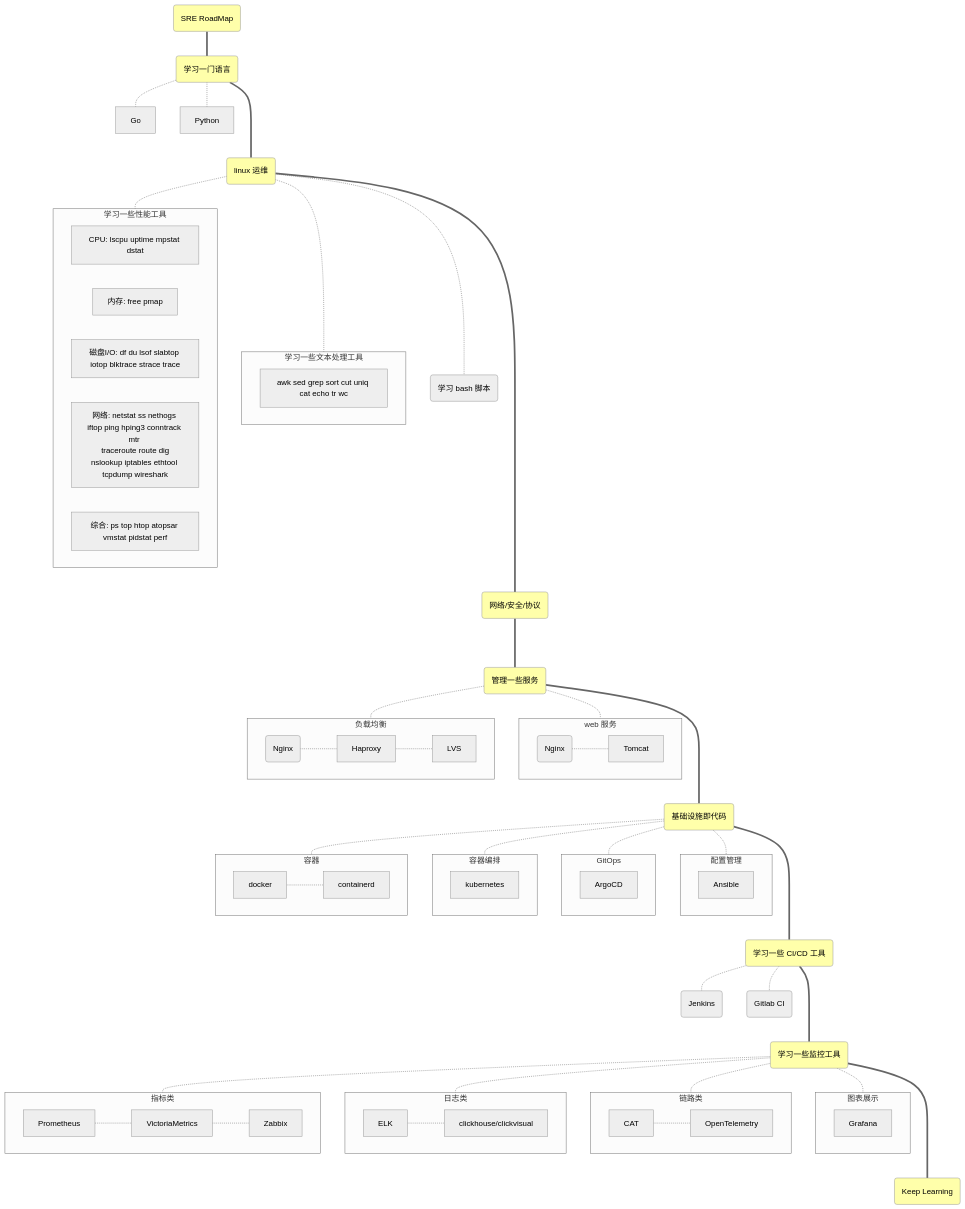
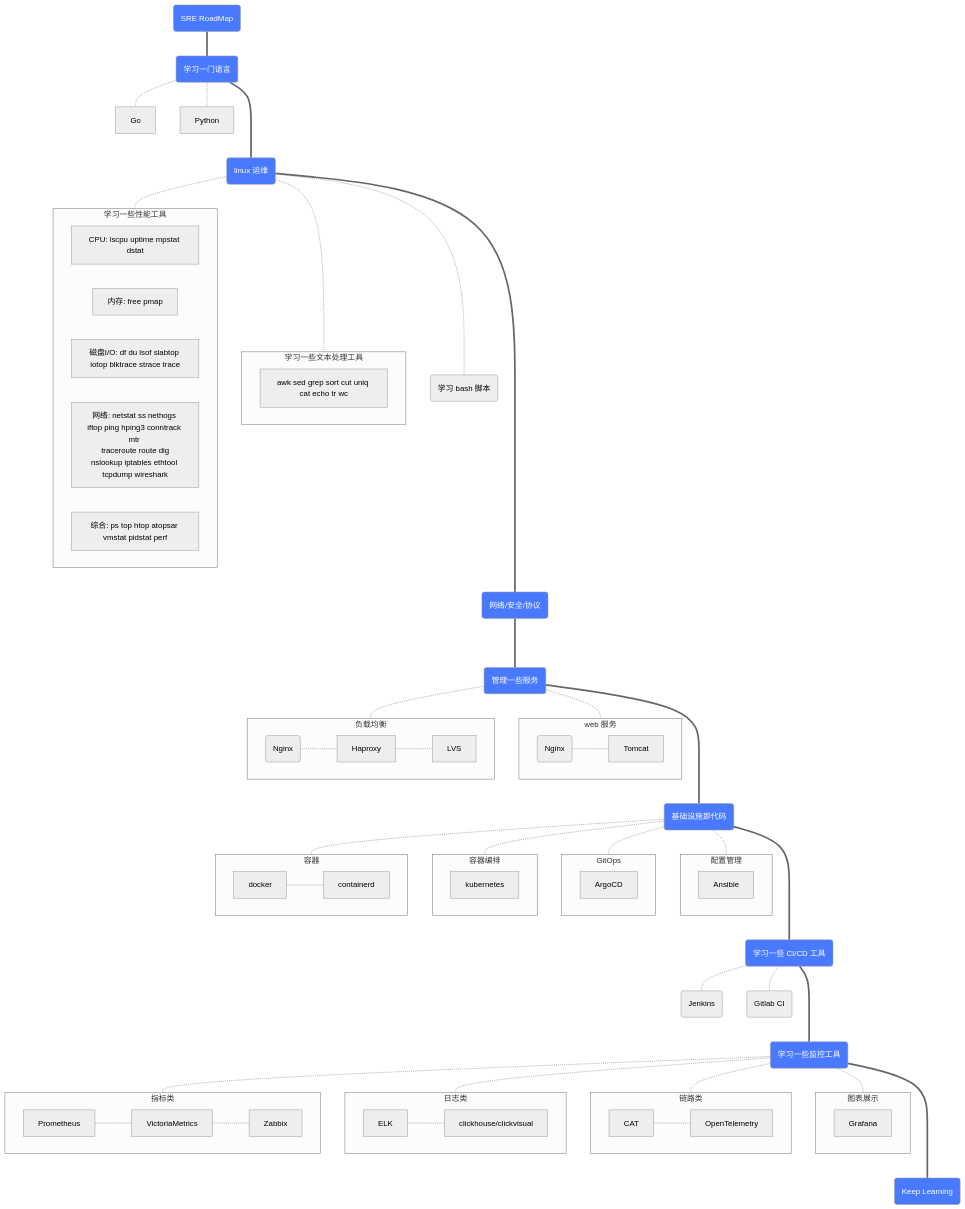
Before and after one commit to clay-wangzhi/SreGuide: the diagram in docs/README.md, drawn with Mermaid (neutral theme). The commit also changed 849 other files, not shown here.

````diff
--- a/docs/README.md
+++ b/docs/README.md
@@ -23,5 +23,7 @@
 ```mermaid
+
 flowchart TB
+
 	SRE(SRE RoadMap) === A(学习一门语言) ==== C(linux 运维) ==== D(网络/安全/协议) ==== E(管理一些服务) ==== F(基础设施即代码) ====  G(学习一些 CI/CD 工具) ==== H(学习一些监控工具) ==== I(Keep Learning)
 
   A -.- Go
@@ -103,5 +105,5 @@
 	end
 	
 	class SRE h1;class A h1;class B h1;class C h1;class D h1;class E h1;class F h1;class G h1;class H h1;class I h1;
-	classDef h1 fill:#FFA;
+	classDef h1 fill:#4979FF,color:#fff
 ```
````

__________

## Assigned task
Your task is to reproduce every record exactly while omitting the pictures.

## Solution to this problem
Before and after one commit to clay-wangzhi/SreGuide: the diagram in docs/README.md, drawn with Mermaid (neutral theme). The commit also changed 849 other files, not shown here.

````diff
--- a/docs/README.md
+++ b/docs/README.md
@@ -23,5 +23,7 @@
 ```mermaid
+
 flowchart TB
+
 	SRE(SRE RoadMap) === A(学习一门语言) ==== C(linux 运维) ==== D(网络/安全/协议) ==== E(管理一些服务) ==== F(基础设施即代码) ====  G(学习一些 CI/CD 工具) ==== H(学习一些监控工具) ==== I(Keep Learning)
 
   A -.- Go
@@ -103,5 +105,5 @@
 	end
 	
 	class SRE h1;class A h1;class B h1;class C h1;class D h1;class E h1;class F h1;class G h1;class H h1;class I h1;
-	classDef h1 fill:#FFA;
+	classDef h1 fill:#4979FF,color:#fff
 ```
````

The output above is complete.